This section is from "The Horticulturist, And Journal Of Rural Art And Rural Taste", by P. Barry, A. J. Downing, J. Jay Smith, Peter B. Mead, F. W. Woodward, Henry T. Williams. Also available from Amazon: Horticulturist and Journal of Rural Art and Rural Taste.

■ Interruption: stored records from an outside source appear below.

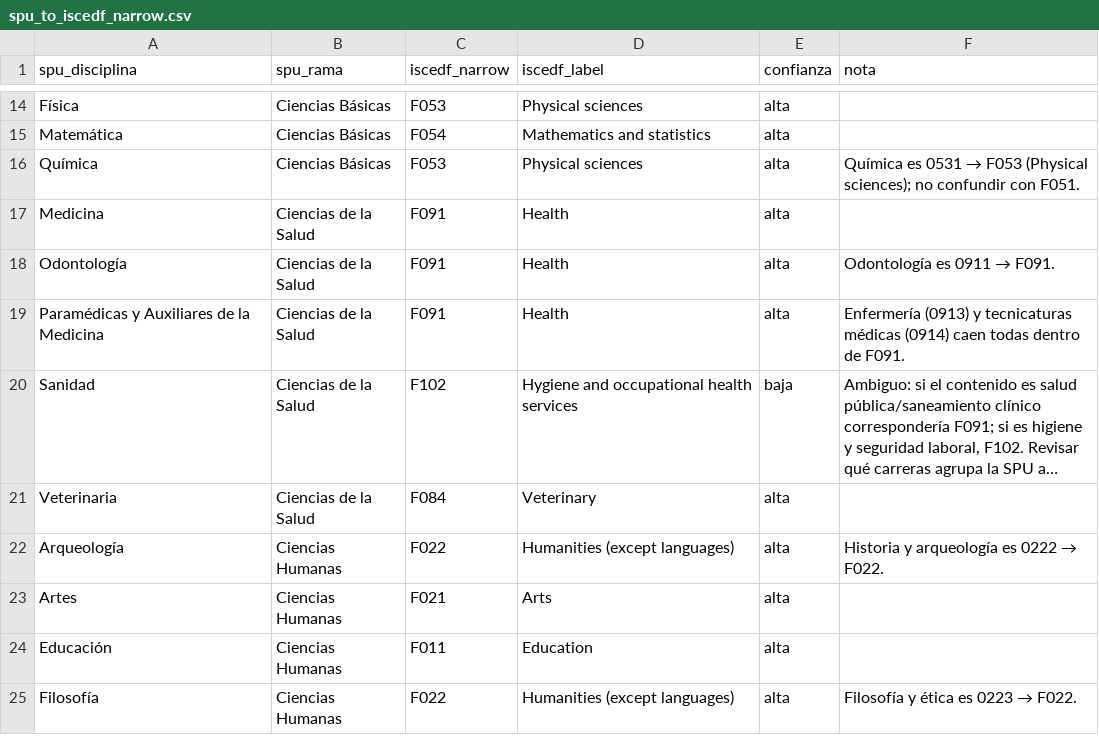
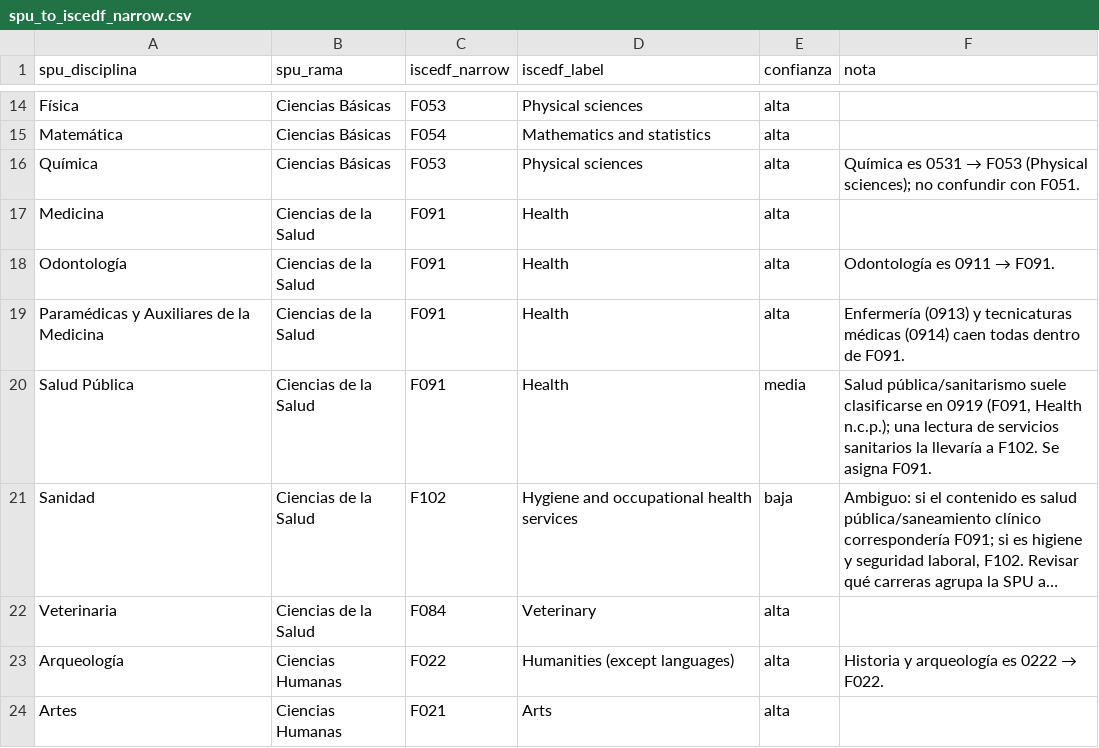
Before and after one commit to santiagoriverti/profesiones_pais, a CSV file: data/reference/spu_to_iscedf_narrow.csv, drawn as a sheet; only a part is shown, gaps mark what is left out; the shorter side is filled out with more unchanged rows; long unchanged cells end in …; the diff names each change by its address in the sheet, - before the commit and + after, or states it on an @@ line.

Commit message:
Integra Argentina al panel via Excel SPU (profesiones_arg.xlsx)
- data/external/profesiones_arg.xlsx: egresados 2014-2023 por disciplina
  SPU, niveles Grado/Posgrado/Pregrado, universidades publicas y privadas
- src/spu_data.py: mapeo de niveles a ISCED 2011 (Grado->ED6, Maestria y
  Especialidad->ED7, Doctorado->ED8); Pregrado y Posgrado/Otros quedan
  fuera y se reportan en el log
- crosswalk: se agrega Salud Publica -> F091 (media), presente en el
  archivo SPU real (38 disciplinas mapeadas)
- build_panel: Argentina entra automaticamente (600 filas, source
  spu_crosswalk); panel total 68.968 filas. Validado contra el crudo:
  940.651 egresados de grado exactos
- notebook: ARG en ambos graficos; setup Colab instala openpyxl

```diff
--- a/data/reference/spu_to_iscedf_narrow.csv
+++ b/data/reference/spu_to_iscedf_narrow.csv
+row 20: Salud Pública | Ciencias de la Salud | F091 | Health | media | Salud pública/sanitarismo suele clasificarse en 0919 (F091, Health n.c.p.); una lectura de servicios sanitarios la llevaría a F102. Se asigna F091.
```
Also changed, not shown: 9 other files.
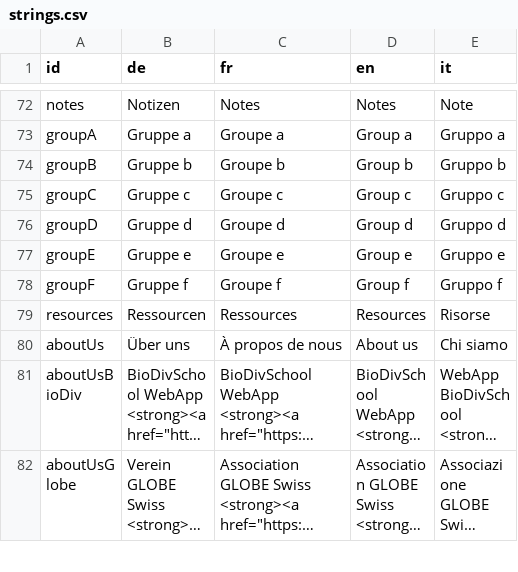
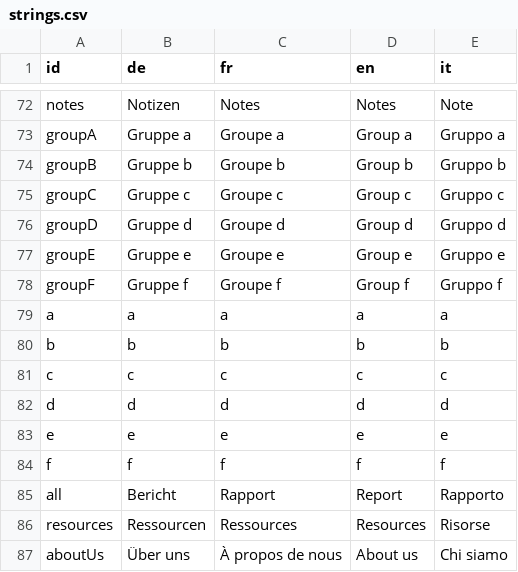
Before and after one commit to dlaumer/BioDivSchool, a CSV file: content/strings.csv, drawn as a sheet; only a part is shown, gaps mark what is left out; the shorter side is filled out with more unchanged rows; long unchanged cells end in …; the diff names each change by its address in the sheet, - before the commit and + after, or states it on an @@ line.

```diff
--- a/content/strings.csv
+++ b/content/strings.csv
+row 79: a | a | a | a | a
+row 80: b | b | b | b | b
+row 81: c | c | c | c | c
+row 82: d | d | d | d | d
+row 83: e | e | e | e | e
+row 84: f | f | f | f | f
+row 85: all | Bericht | Rapport | Report | Rapporto
```
Also changed, not shown: 4 other files.
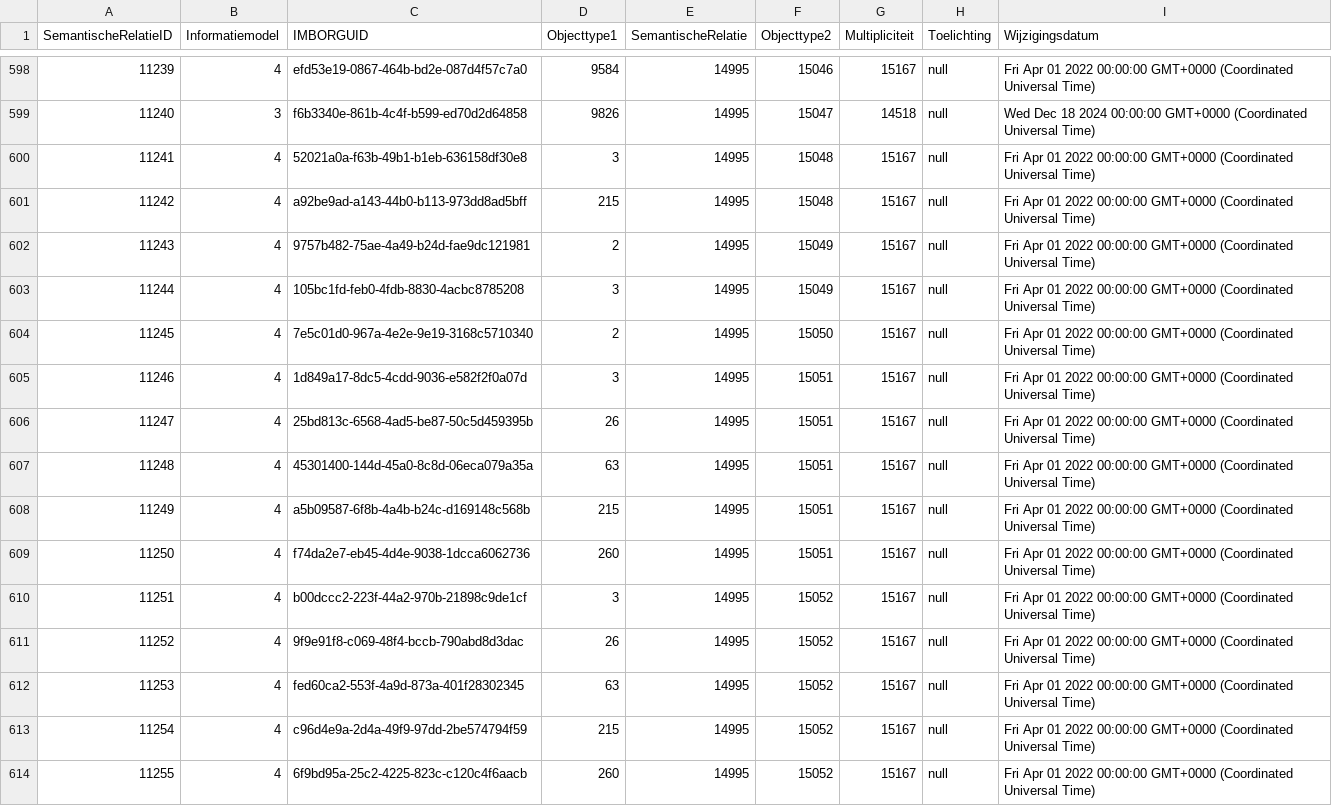
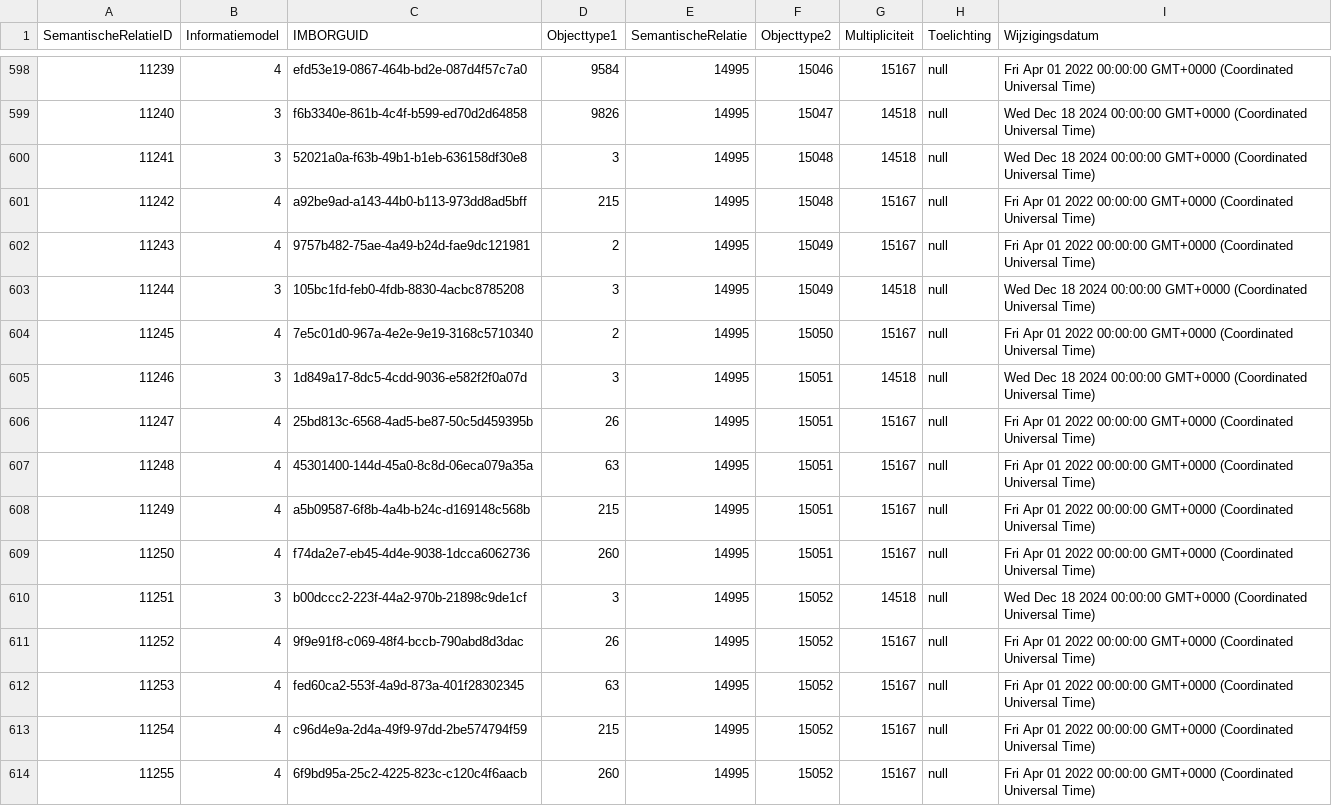
Before and after one commit to Stichting-CROW/imbor-development, a TSV file: data/tsv/imborKern_K_ObjecttypenSemantischeRelaties.tsv, drawn as a sheet; only a part is shown, gaps mark what is left out; the diff covers the shown part only.

```diff
--- a/data/tsv/imborKern_K_ObjecttypenSemantischeRelaties.tsv
+++ b/data/tsv/imborKern_K_ObjecttypenSemantischeRelaties.tsv
@@ -599,8 +599,8 @@ SemantischeRelatieID	Informatiemodel	IMBORGUID	Objecttype1	SemantischeRelatie	Ob
 11240	3	f6b3340e-861b-4c4f-b599-ed70d2d64858	9826	14995	15047	14518	null	Wed Dec 18 2024 00:00:00 GMT+0000 (Coordinated Universal Time)
-11241	4	52021a0a-f63b-49b1-b1eb-636158df30e8	3	14995	15048	15167	null	Fri Apr 01 2022 00:00:00 GMT+0000 (Coordinated Universal Time)
+11241	3	52021a0a-f63b-49b1-b1eb-636158df30e8	3	14995	15048	14518	null	Wed Dec 18 2024 00:00:00 GMT+0000 (Coordinated Universal Time)
 11242	4	a92be9ad-a143-44b0-b113-973dd8ad5bff	215	14995	15048	15167	null	Fri Apr 01 2022 00:00:00 GMT+0000 (Coordinated Universal Time)
 11243	4	9757b482-75ae-4a49-b24d-fae9dc121981	2	14995	15049	15167	null	Fri Apr 01 2022 00:00:00 GMT+0000 (Coordinated Universal Time)
-11244	4	105bc1fd-feb0-4fdb-8830-4acbc8785208	3	14995	15049	15167	null	Fri Apr 01 2022 00:00:00 GMT+0000 (Coordinated Universal Time)
+11244	3	105bc1fd-feb0-4fdb-8830-4acbc8785208	3	14995	15049	14518	null	Wed Dec 18 2024 00:00:00 GMT+0000 (Coordinated Universal Time)
 11245	4	7e5c01d0-967a-4e2e-9e19-3168c5710340	2	14995	15050	15167	null	Fri Apr 01 2022 00:00:00 GMT+0000 (Coordinated Universal Time)
-11246	4	1d849a17-8dc5-4cdd-9036-e582f2f0a07d	3	14995	15051	15167	null	Fri Apr 01 2022 00:00:00 GMT+0000 (Coordinated Universal Time)
+11246	3	1d849a17-8dc5-4cdd-9036-e582f2f0a07d	3	14995	15051	14518	null	Wed Dec 18 2024 00:00:00 GMT+0000 (Coordinated Universal Time)
 11247	4	25bd813c-6568-4ad5-be87-50c5d459395b	26	14995	15051	15167	null	Fri Apr 01 2022 00:00:00 GMT+0000 (Coordinated Universal Time)
@@ -609,3 +609,3 @@ SemantischeRelatieID	Informatiemodel	IMBORGUID	Objecttype1	SemantischeRelatie	Ob
 11250	4	f74da2e7-eb45-4d4e-9038-1dcca6062736	260	14995	15051	15167	null	Fri Apr 01 2022 00:00:00 GMT+0000 (Coordinated Universal Time)
-11251	4	b00dccc2-223f-44a2-970b-21898c9de1cf	3	14995	15052	15167	null	Fri Apr 01 2022 00:00:00 GMT+0000 (Coordinated Universal Time)
+11251	3	b00dccc2-223f-44a2-970b-21898c9de1cf	3	14995	15052	14518	null	Wed Dec 18 2024 00:00:00 GMT+0000 (Coordinated Universal Time)
 11252	4	9f9e91f8-c069-48f4-bccb-790abd8d3dac	26	14995	15052	15167	null	Fri Apr 01 2022 00:00:00 GMT+0000 (Coordinated Universal Time)
```
Also changed, not shown: 45 edited cells elsewhere in this file.
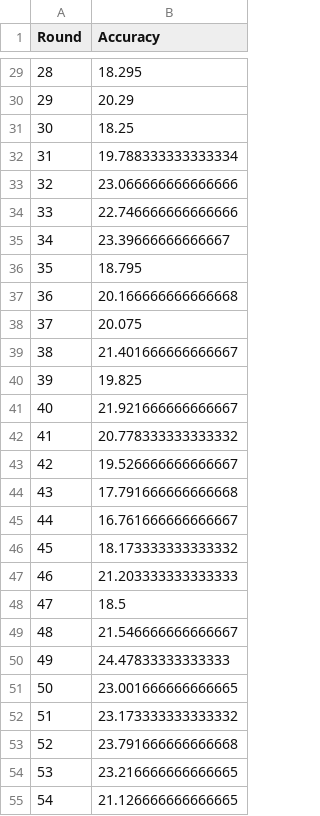
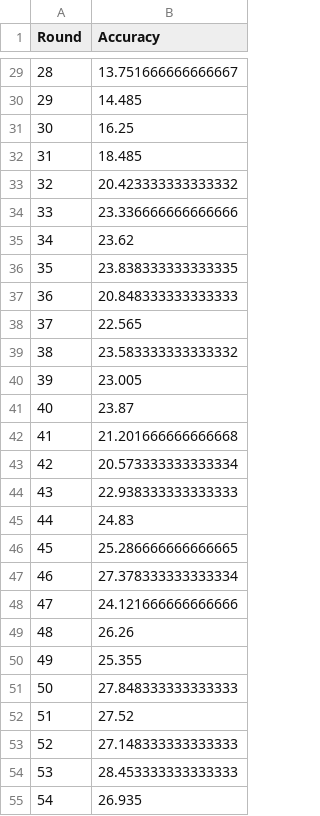
Before and after one commit to greenbn3/DP-FedAvg, a CSV file: log/mnist_0.01_accuracy_data.csv, drawn as a sheet; only a part is shown, gaps mark what is left out; the diff covers the shown part only.

```diff
--- a/log/mnist_0.01_accuracy_data.csv
+++ b/log/mnist_0.01_accuracy_data.csv
@@ -29,27 +29,27 @@ Round,Accuracy
-28,18.295
-29,20.29
-30,18.25
-31,19.788333333333334
-32,23.066666666666666
-33,22.746666666666666
-34,23.39666666666667
-35,18.795
-36,20.166666666666668
-37,20.075
-38,21.401666666666667
-39,19.825
-40,21.921666666666667
-41,20.778333333333332
-42,19.526666666666667
-43,17.791666666666668
-44,16.761666666666667
-45,18.173333333333332
-46,21.203333333333333
-47,18.5
-48,21.546666666666667
-49,24.47833333333333
-50,23.001666666666665
-51,23.173333333333332
-52,23.791666666666668
-53,23.216666666666665
-54,21.126666666666665
+28,13.751666666666667
+29,14.485
+30,16.25
+31,18.485
+32,20.423333333333332
+33,23.336666666666666
+34,23.62
+35,23.838333333333335
+36,20.848333333333333
+37,22.565
+38,23.583333333333332
+39,23.005
+40,23.87
+41,21.201666666666668
+42,20.573333333333334
+43,22.938333333333333
+44,24.83
+45,25.286666666666665
+46,27.378333333333334
+47,24.121666666666666
+48,26.26
+49,25.355
+50,27.848333333333333
+51,27.52
+52,27.148333333333333
+53,28.453333333333333
+54,26.935
```
Also changed, not shown: 73 edited cells elsewhere in this file, 28 other files.
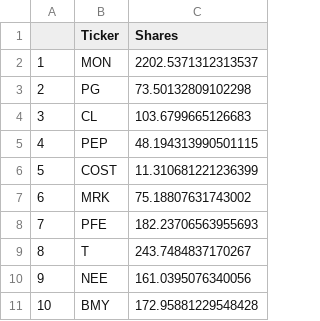
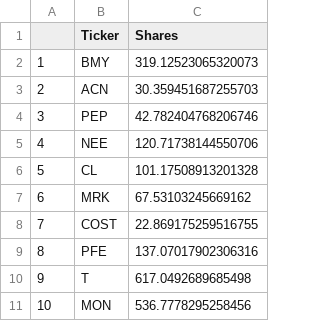
Before and after one commit to cfmuw/final-code, a CSV file: Stocks_Group_07.csv, drawn as a sheet.

```diff
--- a/Stocks_Group_07.csv
+++ b/Stocks_Group_07.csv
@@ -1,11 +1,11 @@
 ,Ticker,Shares
-1,MON,2202.5371312313537
-2,PG,73.50132809102298
-3,CL,103.6799665126683
-4,PEP,48.194313990501115
-5,COST,11.310681221236399
-6,MRK,75.18807631743002
-7,PFE,182.23706563955693
-8,T,243.7484837170267
-9,NEE,161.0395076340056
-10,BMY,172.95881229548428
+1,BMY,319.12523065320073
+2,ACN,30.359451687255703
+3,PEP,42.782404768206746
+4,NEE,120.71738144550706
+5,CL,101.17508913201328
+6,MRK,67.53103245669162
+7,COST,22.869175259516755
+8,PFE,137.07017902306316
+9,T,617.0492689685498
+10,MON,536.7778295258456
```
Also changed, not shown: 1 other file.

(BoL Mag) - A beautiful epiphytal species, hav. ing some resemblance to D. Pierardi, flowering in great profusion during summer, and the flowers are produced freely on the stem. It grows with stems some eight or ten inches high, about the thickness of swan-quills, and clustering from a fibrous root, where they swell into a kind of bulb or tuber about the size of a pea. The leaves are borne on the young stems, and are from three to four inches long linear-lanceolate in form, more or less acute, recurred, sheathing and striated. The old stems from which the leaves have fallen, produce the flowers in twos at each joint The sepals are spreading lanceolate, somewhat acuminate, white, and tipped with purple rose color. The petals only differ in being rather broader and more obtuse. The labellum is larger than the other coroline parts, oblong ovate, white; the recurved obtuse apex beautifully tinged rose. The sides, consisting of two obscure lobes, are involute; the margins waved, ciliated, the disk having a large dark crimson spot, passing into the oblique striae at the edges.
This desirable species is a native of Nepaul, and probably many other parts of Eastern Bengal It was received in a living state from Assam, whence it was sent by Mr. Simon. Few species, says Sir WM. Hooker, are more lovely, even among the Oriental Epiphytes, which arc proverbial for their beauty over those of the new world. - K, in Gardeners' and Farmers' Journal.